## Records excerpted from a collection
□ □ □ □ □ □ □

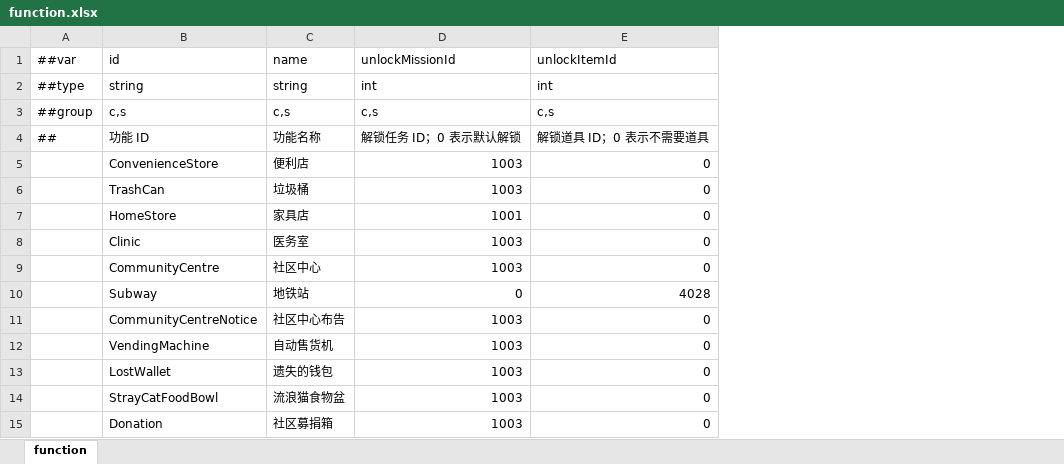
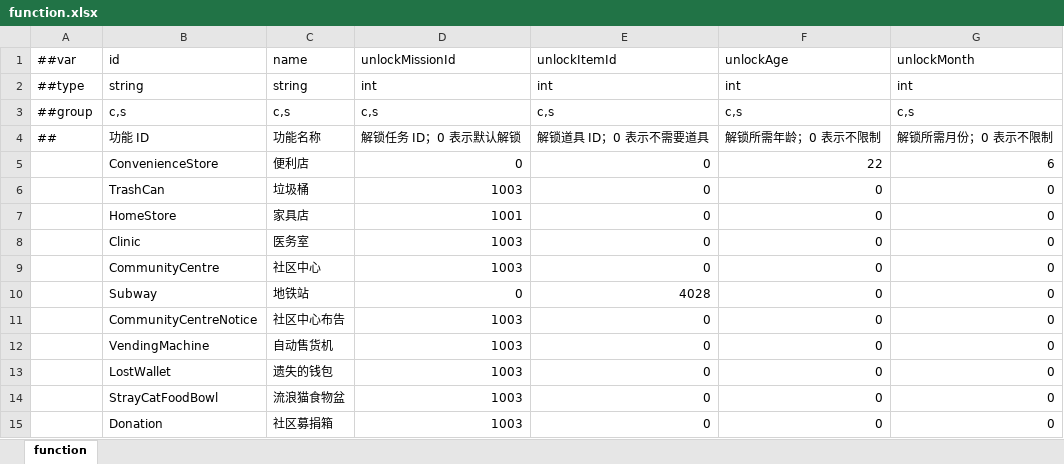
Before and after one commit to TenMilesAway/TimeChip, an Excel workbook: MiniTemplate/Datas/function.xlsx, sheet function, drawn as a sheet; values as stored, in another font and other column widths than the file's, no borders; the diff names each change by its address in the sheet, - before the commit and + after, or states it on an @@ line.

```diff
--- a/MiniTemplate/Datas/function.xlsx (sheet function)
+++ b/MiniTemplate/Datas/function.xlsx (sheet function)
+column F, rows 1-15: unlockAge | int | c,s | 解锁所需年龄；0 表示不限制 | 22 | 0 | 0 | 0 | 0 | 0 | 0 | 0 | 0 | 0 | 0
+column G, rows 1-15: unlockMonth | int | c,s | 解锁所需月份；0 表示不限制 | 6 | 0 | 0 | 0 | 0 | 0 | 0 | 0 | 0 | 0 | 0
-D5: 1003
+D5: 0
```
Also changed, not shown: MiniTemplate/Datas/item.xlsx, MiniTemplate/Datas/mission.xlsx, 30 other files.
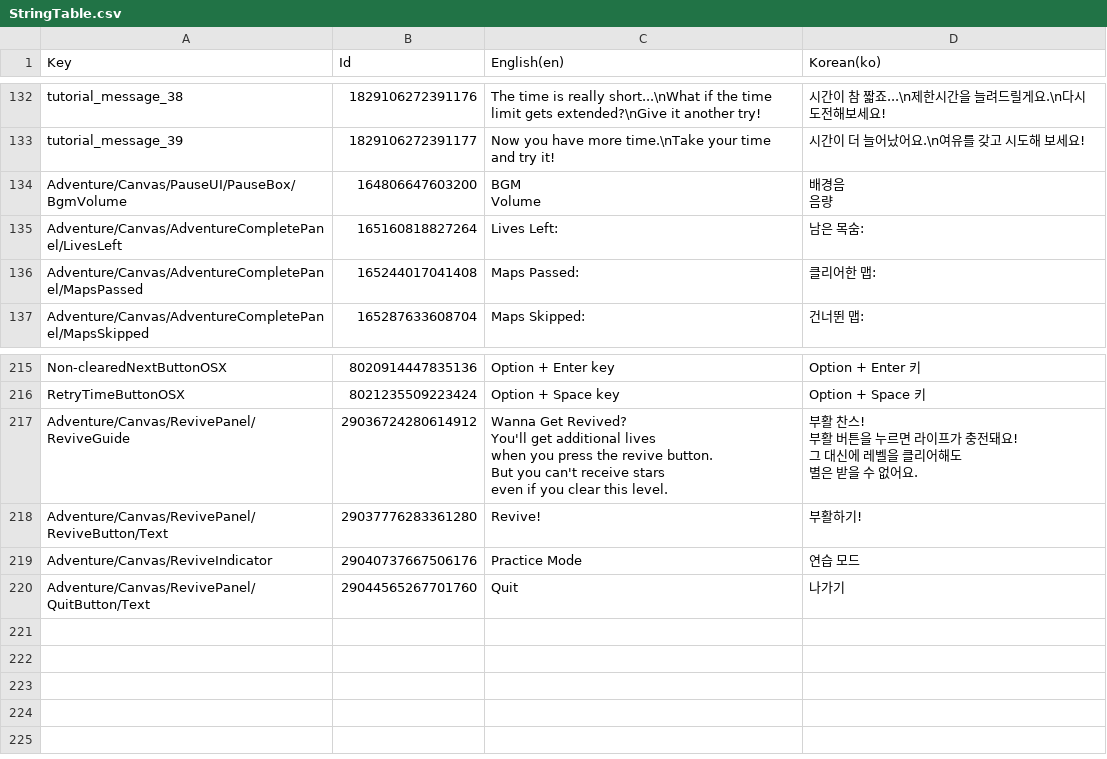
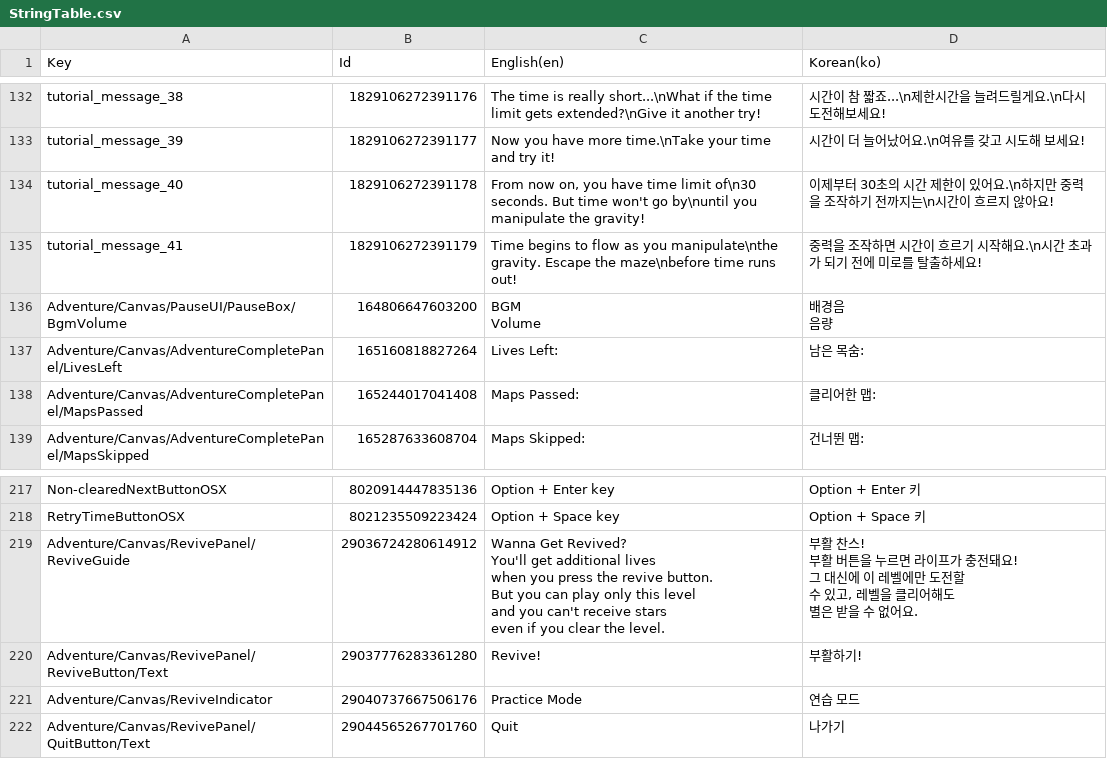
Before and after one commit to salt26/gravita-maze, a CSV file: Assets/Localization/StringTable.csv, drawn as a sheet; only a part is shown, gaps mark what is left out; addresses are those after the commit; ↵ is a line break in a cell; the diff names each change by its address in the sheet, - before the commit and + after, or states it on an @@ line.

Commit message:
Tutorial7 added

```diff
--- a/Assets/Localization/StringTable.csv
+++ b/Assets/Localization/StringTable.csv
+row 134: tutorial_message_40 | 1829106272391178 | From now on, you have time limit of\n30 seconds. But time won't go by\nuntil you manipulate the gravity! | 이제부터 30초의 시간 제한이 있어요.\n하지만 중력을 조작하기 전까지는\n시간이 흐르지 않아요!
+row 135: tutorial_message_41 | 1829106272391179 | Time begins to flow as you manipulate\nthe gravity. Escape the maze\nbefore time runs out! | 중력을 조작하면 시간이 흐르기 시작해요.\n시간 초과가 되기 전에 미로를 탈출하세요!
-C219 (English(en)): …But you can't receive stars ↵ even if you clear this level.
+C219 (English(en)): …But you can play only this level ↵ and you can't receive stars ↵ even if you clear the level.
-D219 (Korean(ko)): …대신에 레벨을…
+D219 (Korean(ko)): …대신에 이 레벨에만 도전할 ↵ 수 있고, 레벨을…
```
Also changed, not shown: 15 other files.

□ □ □ □ □ □ □

## Exercise requirements
Give an exact copy of every line from the one holding "Tutorial7 added" through the end of the records, both included, and no other lines.

## Response to this task
Tutorial7 added

```diff
--- a/Assets/Localization/StringTable.csv
+++ b/Assets/Localization/StringTable.csv
+row 134: tutorial_message_40 | 1829106272391178 | From now on, you have time limit of\n30 seconds. But time won't go by\nuntil you manipulate the gravity! | 이제부터 30초의 시간 제한이 있어요.\n하지만 중력을 조작하기 전까지는\n시간이 흐르지 않아요!
+row 135: tutorial_message_41 | 1829106272391179 | Time begins to flow as you manipulate\nthe gravity. Escape the maze\nbefore time runs out! | 중력을 조작하면 시간이 흐르기 시작해요.\n시간 초과가 되기 전에 미로를 탈출하세요!
-C219 (English(en)): …But you can't receive stars ↵ even if you clear this level.
+C219 (English(en)): …But you can play only this level ↵ and you can't receive stars ↵ even if you clear the level.
-D219 (Korean(ko)): …대신에 레벨을…
+D219 (Korean(ko)): …대신에 이 레벨에만 도전할 ↵ 수 있고, 레벨을…
```
Also changed, not shown: 15 other files.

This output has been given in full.